High school’s report card is in

Accreditation agency: Building needs work

MILFORD – Milford High School has received a generally good report from the regional school accreditation agency, although it noted areas of concern, including a school building that is failing in several areas.

The 66-page report from the New England Association of Schools and Colleges reflects the findings of the school’s self-study and those of a NEASC visiting commit­tee.

"The ceiling leaks and sheds paint chips onto the floor, which lacks trac­tion and poses a safety concern," the report says. "Pipes are old and leak frequently, resulting in the disruption of pro­grams and potential mold damage and … infrastruc­ture concerns limit ac­cessibility, confidentiality and safety and interferes with education."
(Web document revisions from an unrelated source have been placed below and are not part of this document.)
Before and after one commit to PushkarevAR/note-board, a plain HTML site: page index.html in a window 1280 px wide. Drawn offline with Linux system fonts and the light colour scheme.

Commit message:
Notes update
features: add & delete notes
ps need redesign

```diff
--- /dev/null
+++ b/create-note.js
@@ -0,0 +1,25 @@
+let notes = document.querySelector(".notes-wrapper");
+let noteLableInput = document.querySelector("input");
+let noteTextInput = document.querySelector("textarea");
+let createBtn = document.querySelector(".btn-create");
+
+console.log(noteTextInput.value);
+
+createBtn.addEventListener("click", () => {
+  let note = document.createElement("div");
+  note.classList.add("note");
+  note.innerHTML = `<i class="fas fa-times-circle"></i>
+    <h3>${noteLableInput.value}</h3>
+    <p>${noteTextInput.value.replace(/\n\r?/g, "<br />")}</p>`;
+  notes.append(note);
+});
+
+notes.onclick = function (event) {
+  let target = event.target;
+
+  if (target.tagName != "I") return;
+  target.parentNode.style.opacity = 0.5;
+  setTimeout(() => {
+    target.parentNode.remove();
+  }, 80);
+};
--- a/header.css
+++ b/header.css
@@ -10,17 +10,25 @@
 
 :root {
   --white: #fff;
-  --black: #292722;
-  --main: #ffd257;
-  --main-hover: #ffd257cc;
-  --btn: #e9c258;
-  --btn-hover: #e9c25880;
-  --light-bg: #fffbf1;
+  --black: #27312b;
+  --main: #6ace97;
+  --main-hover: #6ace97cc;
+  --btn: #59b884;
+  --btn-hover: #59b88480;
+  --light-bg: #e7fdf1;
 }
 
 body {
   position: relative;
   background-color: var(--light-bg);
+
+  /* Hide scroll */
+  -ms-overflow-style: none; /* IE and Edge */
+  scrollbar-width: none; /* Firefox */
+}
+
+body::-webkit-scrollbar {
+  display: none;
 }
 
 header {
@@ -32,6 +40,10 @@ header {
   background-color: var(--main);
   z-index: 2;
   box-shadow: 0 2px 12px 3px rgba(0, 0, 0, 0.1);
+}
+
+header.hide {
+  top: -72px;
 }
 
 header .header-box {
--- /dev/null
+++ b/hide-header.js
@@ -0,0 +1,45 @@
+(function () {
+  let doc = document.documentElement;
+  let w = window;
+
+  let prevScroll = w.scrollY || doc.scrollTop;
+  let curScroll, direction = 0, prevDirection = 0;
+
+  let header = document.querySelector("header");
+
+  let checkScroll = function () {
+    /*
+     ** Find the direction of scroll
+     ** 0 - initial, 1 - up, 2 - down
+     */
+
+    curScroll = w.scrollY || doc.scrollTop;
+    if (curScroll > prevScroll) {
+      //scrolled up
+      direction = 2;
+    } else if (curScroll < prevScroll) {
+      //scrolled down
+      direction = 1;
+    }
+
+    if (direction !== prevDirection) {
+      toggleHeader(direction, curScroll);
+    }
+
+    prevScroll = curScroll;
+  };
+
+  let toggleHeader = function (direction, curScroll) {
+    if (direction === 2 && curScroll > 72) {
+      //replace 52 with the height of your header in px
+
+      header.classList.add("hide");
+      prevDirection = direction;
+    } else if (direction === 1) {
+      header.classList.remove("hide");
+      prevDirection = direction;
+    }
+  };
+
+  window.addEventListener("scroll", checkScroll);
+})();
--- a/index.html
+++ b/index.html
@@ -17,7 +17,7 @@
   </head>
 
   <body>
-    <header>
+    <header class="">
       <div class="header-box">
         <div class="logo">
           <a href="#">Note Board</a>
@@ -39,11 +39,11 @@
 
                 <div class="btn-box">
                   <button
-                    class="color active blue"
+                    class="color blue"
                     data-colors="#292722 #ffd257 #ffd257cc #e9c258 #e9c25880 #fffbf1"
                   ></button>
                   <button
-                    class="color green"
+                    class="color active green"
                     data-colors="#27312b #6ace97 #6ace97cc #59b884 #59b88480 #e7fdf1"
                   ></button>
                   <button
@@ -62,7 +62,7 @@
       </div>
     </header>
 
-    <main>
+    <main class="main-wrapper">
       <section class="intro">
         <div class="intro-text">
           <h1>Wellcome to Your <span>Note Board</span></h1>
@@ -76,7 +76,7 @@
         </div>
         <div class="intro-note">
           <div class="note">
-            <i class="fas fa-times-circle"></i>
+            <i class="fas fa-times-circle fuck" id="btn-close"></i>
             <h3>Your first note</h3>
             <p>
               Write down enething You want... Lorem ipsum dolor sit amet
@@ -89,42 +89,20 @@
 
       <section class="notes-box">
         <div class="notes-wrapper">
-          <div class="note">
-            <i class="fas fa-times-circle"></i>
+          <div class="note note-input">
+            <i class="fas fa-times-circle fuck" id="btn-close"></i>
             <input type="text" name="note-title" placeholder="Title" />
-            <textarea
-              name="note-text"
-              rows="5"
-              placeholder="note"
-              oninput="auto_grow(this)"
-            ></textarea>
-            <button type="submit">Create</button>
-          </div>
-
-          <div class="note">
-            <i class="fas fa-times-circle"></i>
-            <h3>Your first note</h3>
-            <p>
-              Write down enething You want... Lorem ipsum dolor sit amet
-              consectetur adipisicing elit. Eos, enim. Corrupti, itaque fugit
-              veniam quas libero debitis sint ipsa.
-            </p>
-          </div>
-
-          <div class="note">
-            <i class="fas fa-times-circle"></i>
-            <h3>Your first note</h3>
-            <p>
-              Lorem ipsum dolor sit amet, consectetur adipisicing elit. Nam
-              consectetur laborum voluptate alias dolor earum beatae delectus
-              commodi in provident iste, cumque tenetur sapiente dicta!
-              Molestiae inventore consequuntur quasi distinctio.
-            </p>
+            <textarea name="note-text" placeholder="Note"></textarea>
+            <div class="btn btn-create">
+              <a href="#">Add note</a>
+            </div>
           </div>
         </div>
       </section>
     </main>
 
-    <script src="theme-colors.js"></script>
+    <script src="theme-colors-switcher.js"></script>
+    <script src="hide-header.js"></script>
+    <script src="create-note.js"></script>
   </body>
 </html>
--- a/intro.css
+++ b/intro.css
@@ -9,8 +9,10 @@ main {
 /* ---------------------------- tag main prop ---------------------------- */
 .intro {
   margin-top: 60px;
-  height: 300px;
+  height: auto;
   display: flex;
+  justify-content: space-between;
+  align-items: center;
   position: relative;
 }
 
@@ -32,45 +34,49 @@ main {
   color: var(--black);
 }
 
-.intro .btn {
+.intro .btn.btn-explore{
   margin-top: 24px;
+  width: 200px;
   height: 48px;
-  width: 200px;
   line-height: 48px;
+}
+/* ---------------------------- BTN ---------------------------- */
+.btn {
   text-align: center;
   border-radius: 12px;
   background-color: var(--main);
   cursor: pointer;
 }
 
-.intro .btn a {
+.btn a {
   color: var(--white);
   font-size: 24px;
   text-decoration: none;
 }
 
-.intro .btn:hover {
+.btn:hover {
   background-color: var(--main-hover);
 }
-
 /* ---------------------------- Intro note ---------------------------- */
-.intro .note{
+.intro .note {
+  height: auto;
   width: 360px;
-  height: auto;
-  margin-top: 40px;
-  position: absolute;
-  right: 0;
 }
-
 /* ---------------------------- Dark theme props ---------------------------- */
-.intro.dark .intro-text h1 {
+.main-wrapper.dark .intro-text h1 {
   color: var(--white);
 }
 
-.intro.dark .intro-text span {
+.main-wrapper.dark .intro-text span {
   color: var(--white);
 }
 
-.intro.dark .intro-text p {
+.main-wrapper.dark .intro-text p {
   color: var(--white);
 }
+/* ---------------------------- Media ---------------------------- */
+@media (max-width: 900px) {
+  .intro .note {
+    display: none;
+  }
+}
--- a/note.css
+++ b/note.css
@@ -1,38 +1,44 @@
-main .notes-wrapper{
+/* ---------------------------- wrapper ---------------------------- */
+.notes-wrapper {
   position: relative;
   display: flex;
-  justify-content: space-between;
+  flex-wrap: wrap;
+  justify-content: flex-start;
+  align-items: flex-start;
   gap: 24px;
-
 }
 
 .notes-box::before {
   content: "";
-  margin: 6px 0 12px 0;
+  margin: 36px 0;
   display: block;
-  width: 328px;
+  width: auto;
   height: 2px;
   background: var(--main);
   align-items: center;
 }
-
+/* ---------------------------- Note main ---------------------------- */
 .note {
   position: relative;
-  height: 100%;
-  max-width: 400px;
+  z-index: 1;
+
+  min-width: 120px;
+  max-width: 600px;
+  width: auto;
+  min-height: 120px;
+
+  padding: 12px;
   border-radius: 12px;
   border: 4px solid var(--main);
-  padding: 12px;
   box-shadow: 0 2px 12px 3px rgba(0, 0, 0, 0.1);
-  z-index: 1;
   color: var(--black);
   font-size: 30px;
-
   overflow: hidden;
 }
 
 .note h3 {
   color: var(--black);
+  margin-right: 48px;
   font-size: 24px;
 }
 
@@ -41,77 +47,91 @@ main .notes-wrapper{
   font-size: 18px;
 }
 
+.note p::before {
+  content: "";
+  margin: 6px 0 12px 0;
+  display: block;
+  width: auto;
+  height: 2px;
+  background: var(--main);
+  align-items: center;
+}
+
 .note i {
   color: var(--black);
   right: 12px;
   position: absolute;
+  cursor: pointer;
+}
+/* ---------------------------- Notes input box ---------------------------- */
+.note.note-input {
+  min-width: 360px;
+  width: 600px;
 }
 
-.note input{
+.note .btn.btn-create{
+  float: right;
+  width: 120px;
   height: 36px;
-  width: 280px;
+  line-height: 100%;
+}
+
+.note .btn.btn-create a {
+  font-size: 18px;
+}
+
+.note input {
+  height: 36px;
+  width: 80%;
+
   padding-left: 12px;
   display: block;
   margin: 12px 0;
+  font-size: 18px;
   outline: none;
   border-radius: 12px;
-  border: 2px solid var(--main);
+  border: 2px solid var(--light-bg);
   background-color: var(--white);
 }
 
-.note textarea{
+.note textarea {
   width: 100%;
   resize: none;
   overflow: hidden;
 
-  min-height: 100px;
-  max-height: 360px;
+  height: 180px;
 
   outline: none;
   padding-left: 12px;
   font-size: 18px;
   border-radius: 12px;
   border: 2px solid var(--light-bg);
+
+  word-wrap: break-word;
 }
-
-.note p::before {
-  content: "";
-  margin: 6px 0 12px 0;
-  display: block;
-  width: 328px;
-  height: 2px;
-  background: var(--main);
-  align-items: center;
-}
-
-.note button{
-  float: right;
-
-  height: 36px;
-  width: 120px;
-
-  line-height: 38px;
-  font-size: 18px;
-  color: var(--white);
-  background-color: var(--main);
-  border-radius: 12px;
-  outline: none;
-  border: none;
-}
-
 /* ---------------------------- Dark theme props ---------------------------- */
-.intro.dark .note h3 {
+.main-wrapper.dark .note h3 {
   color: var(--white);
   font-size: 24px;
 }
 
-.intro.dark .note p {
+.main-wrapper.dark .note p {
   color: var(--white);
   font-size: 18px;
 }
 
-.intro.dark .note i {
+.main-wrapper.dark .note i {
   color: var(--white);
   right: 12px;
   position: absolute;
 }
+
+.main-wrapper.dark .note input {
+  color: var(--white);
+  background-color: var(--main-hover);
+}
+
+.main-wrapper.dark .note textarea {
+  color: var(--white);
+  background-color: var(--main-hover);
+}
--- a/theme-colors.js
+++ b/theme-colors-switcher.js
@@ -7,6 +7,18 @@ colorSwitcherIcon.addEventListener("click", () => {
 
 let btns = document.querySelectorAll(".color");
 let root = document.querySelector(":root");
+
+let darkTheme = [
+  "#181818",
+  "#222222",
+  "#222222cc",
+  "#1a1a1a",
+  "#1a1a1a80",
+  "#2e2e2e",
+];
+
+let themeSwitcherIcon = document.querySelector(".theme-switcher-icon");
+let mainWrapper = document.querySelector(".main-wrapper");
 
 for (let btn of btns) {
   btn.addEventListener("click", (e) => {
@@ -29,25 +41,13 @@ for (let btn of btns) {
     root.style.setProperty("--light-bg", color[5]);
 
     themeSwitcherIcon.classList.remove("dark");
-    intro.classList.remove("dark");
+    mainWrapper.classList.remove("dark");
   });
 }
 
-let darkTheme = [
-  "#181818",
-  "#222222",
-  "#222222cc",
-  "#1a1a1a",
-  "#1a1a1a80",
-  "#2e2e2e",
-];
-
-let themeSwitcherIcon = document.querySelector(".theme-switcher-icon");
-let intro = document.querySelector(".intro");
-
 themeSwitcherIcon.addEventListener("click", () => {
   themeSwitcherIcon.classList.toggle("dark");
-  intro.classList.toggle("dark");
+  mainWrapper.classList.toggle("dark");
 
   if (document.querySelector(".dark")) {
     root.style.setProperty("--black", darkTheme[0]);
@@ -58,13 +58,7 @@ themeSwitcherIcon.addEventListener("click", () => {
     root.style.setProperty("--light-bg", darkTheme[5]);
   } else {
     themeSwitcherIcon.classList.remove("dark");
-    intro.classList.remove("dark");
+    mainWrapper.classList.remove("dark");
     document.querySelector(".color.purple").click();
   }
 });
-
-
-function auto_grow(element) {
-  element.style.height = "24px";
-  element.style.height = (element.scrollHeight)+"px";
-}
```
According to the report, the gym and locker rooms need renovations, and the gym cannot adequately seat the entire student body. Spectators are often turned away from events because of seating restric­tions.

Moreover, the report says a lack of parking lim­its the community’s abil­ity to attend school func­tions and limits students’ ability to attend intern­ships and other worksites outside the school build­ing.

A $5 million warrant article for districtwide school repairs that failed in March would have pro­vided about $850,000 for maintenance and repairs to the high school and its Applied Technology Cen­ter.

School Board Chair­man Paul Dargie said the bond would have paid for some of the improve­ments, but not parking or the gymnasium.

There is a summer proj­ect to replace out-of-date plumbing, but without the bond it "is only going to be partially completed now," he said.

Much of the facility was built in the 1960s, with the Applied Technology Cen­ter added in the 1990s.

The report also praises the work of custodians, but says staffing may be insufficient to support the building’s operations and maintenance.

As a result, mainte­nance staff members must spend more time doing re­pairs, the report says.

The report says the school lacks dependable funding for curriculum revision and technology support, with the primary concern access to the in­ternet through the wire­less network.

"A consistent theme associated with technol­ogy exists at Milford High School, as demonstrated by the fact that only 48 percent of staff believe that the community and district provide adequate funding for a wide range of technology support," it says.

Staff members also express concerns that hardware is difficult to procure and that not all classrooms have current technologies such as in­teractive whiteboards and projectors.

The report concludes that the school provides many programs and most of them receive depend­able funding, "but some faculty hold the percep­tion that requests to fund additional clubs or activi­ties are not likely to re­ceive financial support."

On the positive side, the report says the school excels in a number of ar­eas:

  • A school culture that promotes equal oppor­tunity and contributes to student success and a safe, respectful school environment that fosters responsibility and col­laboration.
  • A wide range of qual­ity educational opportu­nities for all students in appropriate class-size settings.
  • Partnerships with parents, businesses and higher education that support 21st-century learning and opportuni­ties for students to have self-directed learning.
  • Recent renovations and repairs that are ADA compliant, attractive and show a strong sense of school pride.
  • More than adequate funding for ongoing pro­fessional development.
  • Professional staff ac­tivity that engages par­ents and families as part­ners in each student’s education.
  • High-quality custo­dial and maintenance services that respond to needs quickly and pro­vide an attractive and clean facility.

According to the NEASC, the school’s con­tinued accreditation is based on satisfactory progress implementing the recommendations.

Dargie said the report is being reviewed by a committee that will list what’s expected to be done and what time frame would be acceptable. The administration will re­view the recommenda­tions when they are re­ceived, and then present the findings to the board in August or September.

The complete report is available on the School District’s website.

Kathy Cleveland can be reached at 673-3100 or kcleveland@cabinet.com.